Photos by Marc Viquez and Fans of Valley Field
If you are heading to Grand Rapids, Michigan, this summer to see a Whitecaps game, there is another ballpark to visit. Valley Field, AKA Sullivan Field, is receiving a $4.2 million project that will restore the WPA ballpark close to its original design of 1937.
The non-profit group Fans of Valley Field raised $3.7 million, including $1 million from the city of Grand Rapids. The restoration will be completed in several phases, with the first phase completed by the spring or summer of 2024. Its mission is to preserve the heritage and promote the usage of the ballpark.
The ballpark has a new roof, a refurbished grandstand, a new main entrance, and a museum that chronicles its history. The visitor's dugout has been removed and lowered to prevent blocking views from the first rows of seating down the third base side.

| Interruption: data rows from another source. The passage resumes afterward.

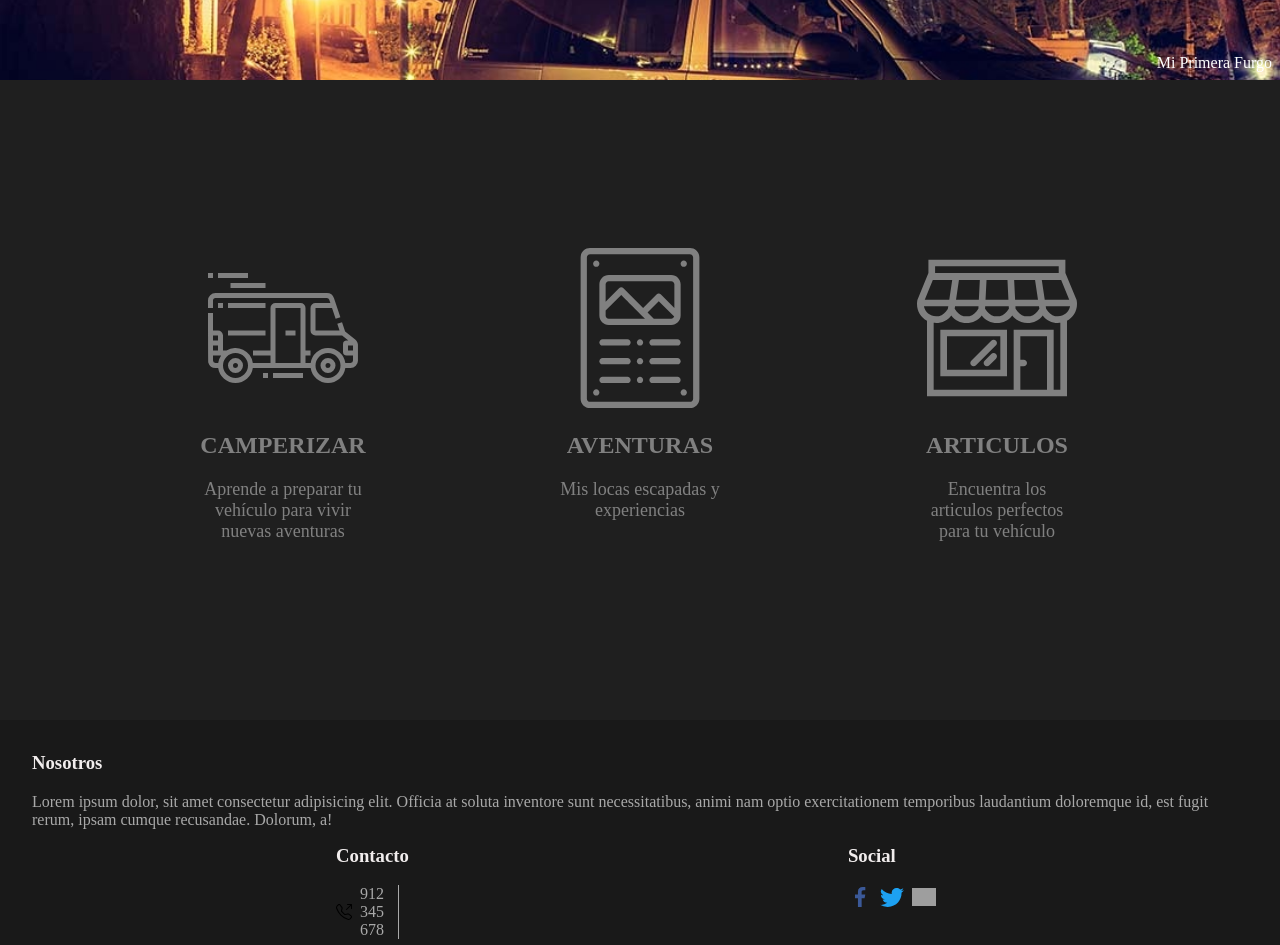
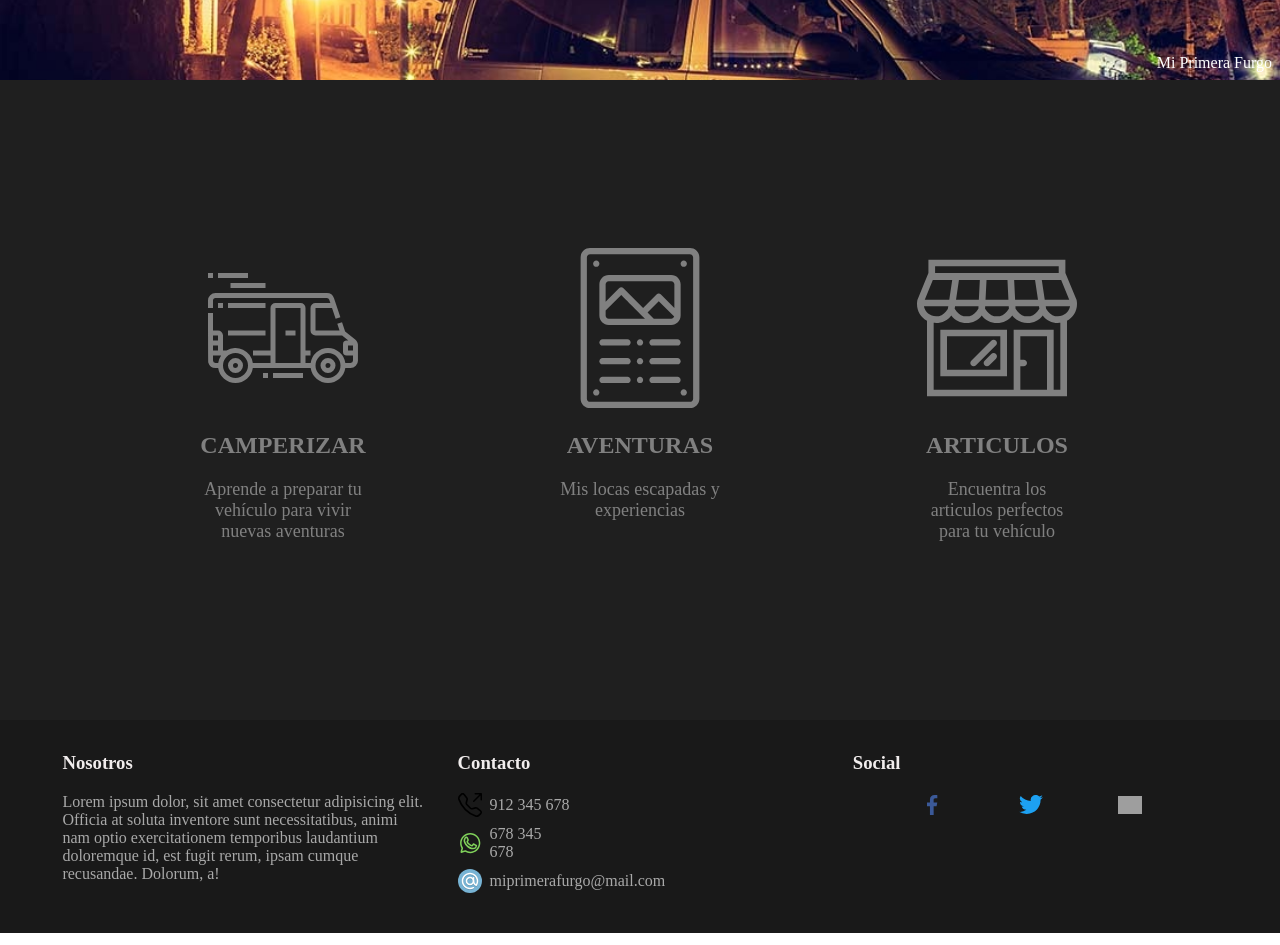
Before and after one commit to j0tac3/miprimerafurgo, an Angular app: page /home in a window 1280 px wide. Shown: the top 945 px of the page. Built offline with nearby package versions, Linux system fonts and the light colour scheme; grey boxes are pictures that could not be loaded.

Commit message:
Maquetando el footer

```diff
--- a/src/app/components/home-components/footer/footer.component.css
+++ b/src/app/components/home-components/footer/footer.component.css
@@ -2,16 +2,15 @@
     padding: 2rem;
 
     display: flex;
-    flex-wrap: wrap;
     justify-content: space-evenly;
 
     min-height: 5rem;
     color: darkgray;
     background-color: rgba(0, 0, 0, 0.9);
 }
-.footer-region-container:Not(:last-child){
+/* .footer-region-container:Not(:last-child){ */
+.footer-region-container{
     width: 30%;
-    border-right: thin solid;
 }
 .title{
     color: #f1eded;
--- a/src/app/components/home-components/footer/footer.component.html
+++ b/src/app/components/home-components/footer/footer.component.html
@@ -1,19 +1,19 @@
 <div class="footer-container">
-    <div class="nosotros-container">
+    <div class="nosotros-container footer-region-container">
         <h3 class="title">Nosotros</h3>
         <p class="nosotros-text">Lorem ipsum dolor, sit amet consectetur adipisicing elit. Officia at soluta inventore sunt necessitatibus, animi nam optio exercitationem temporibus laudantium doloremque id, est fugit rerum, ipsam cumque recusandae. Dolorum, a!</p>
     </div>
-    <div class="contacto-container">
+    <div class="contacto-container footer-region-container">
         <h3 class="title">Contacto</h3>
-        <div class="contact-option footer-region-container">
+        <div class="contact-option">
             <img    src="assets/media/icons/social/telephone_dark.svg"
-                    alt=""
+                    alt="Facebook"
                     class="contact-icon">
             <span>912 345 678</span>
         </div>
         <div class="contact-option footer-region-container">
             <img    src="assets/media/icons/social/whatsapp_color.svg"
-                    alt=""
+                    alt="Twitter"
                     class="contact-icon">
             <span>678 345 678</span>
         </div>
@@ -28,7 +28,7 @@
         <h3 class="title">Social</h3>
         <div class="socials">
             <img    src="assets/media/icons/social/facebook_color.svg"
-                    alt=""
+                    alt="Instagram"
                     class="social-icon"
                     (click)="goTo('facebook')">
             <img    src="assets/media/icons/social/twitter_color.svg"
@@ -41,9 +41,4 @@
                     (click)="goTo('instagram')">
         </div>
     </div>
-    <!-- <div class="social-container">
-        <img src="assets/media/icons/social/facebook_dark.svg" alt="" class="social-icon">
-        <img src="assets/media/icons/social/twitter_dark.svg" alt="" class="social-icon">
-        <img src="assets/media/icons/social/instagram_dark.svg" alt="" class="social-icon">
-    </div> -->
 </div>
```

During a recent visit, the group's vice president, Paul Soltysiak, took me on a tour of the battered structure. He shared memories growing up on the field, from when he was a bat boy to when he played on the diamond as an adult. His efforts, along with many others of the volunteer group, have made an effort to restore the old ballpark to its former glory.
“The grandstand was made of very strong and very dense timber. It was built to last; only 10 percent of the structure needs replacement, and the rest needs refurbishment.”
We walked through a storage area and an old umpire room that was full of moments, which included a squalid groundskeeper jacket, an old wooden seat back, an outdated chalker for the baseball lines, a rusted can of Stroh’s beer, and the old lamps that once lit the stadium for ice skating.
The ballpark opened in 1937 between the Dutch Kraft Paint team and the American Seaters. A newspaper ad promised 1,000 bags of peanuts to fans. Since that game, there have been several teams who have called the ballpark home.
The Grand Rapids Black Sox of the Negro Leagues, Union High School, and the Grand Rapids Sullivans were the most prominent tenants. The Sullivans, managed by local businessman Bob Sullivan, led his club to four NBC World Series in Wichita and five tournament titles in Haarlem, Netherlands. The ballpark was renamed Sullivan Field in 1996 and is known by both depending on the fanbase.
Interestingly, the ballpark was never fitted with lights. Lighting was used only during ice skating in the winter months. Other tidbits include that vendors were once forbidden to sell during games due to city compliances, and the ballpark never housed a minor league team during its history.
There was more than enough talent that came through the gates of the ballpark. It includes over 70 men who would find themselves in the major leagues. Kirk Gibson, Mickey Stanely, Willie Horton, and Stubby Overmire all went on to play for the Detroit Tigers. Hall of Famers Ted Williams and Satchel Paige played games during visits.
Soltysiak shows me various photos of the makeshift museum/concession stand/ restroom building. The walls include newspaper clippings, old team photos, scorecards, and images dating back almost 90 years. The photographs were donated from private collections.
The photograph of the ice skating rink is the only known picture of the stadium suited for the winter tradition. Soltysiak added that there would be two to three full-time guys who would manage the ice. The right side was for skating, and the left side was for hockey.
We walk towards the grandstand from the first base side and see what needs to be repaired. It will include replacing the wood seatings with synthetic dark green bleachers, pushing out the concourse three feet, and adding proper netting around the front of the grandstand. A majority of the wood in the grandstand will be sandblasted and repainted.
The volunteer group is focused on keeping the diamond functioning. In the past few years, the stadium has hosted a Wiffle Ball tournament, an Easter Egg hunt, Blues Festivals, block parties, a Chili Cook-Off, and amateur and high school baseball games. There was a game that offered its version of Banana Ball played with a Halloween theme.
“The upcoming phases will be funded by public and private money that we have raised,” Soltysiak added. “We are at about 91 percent of our $4.25 million goal. Over the winter, we need to figure out how the cash flow will affect the rest of the renovations and additions and if they will be done in two or three phases.”
The ballpark will continue to host events during the renovations next year, and Soltysiak hopes to see all aspects of the phases completed in 2025. What was once a deteriorating ballpark is slowly coming to life again in Grand Rapids, a place where baseball and the community can enjoy for several more decades.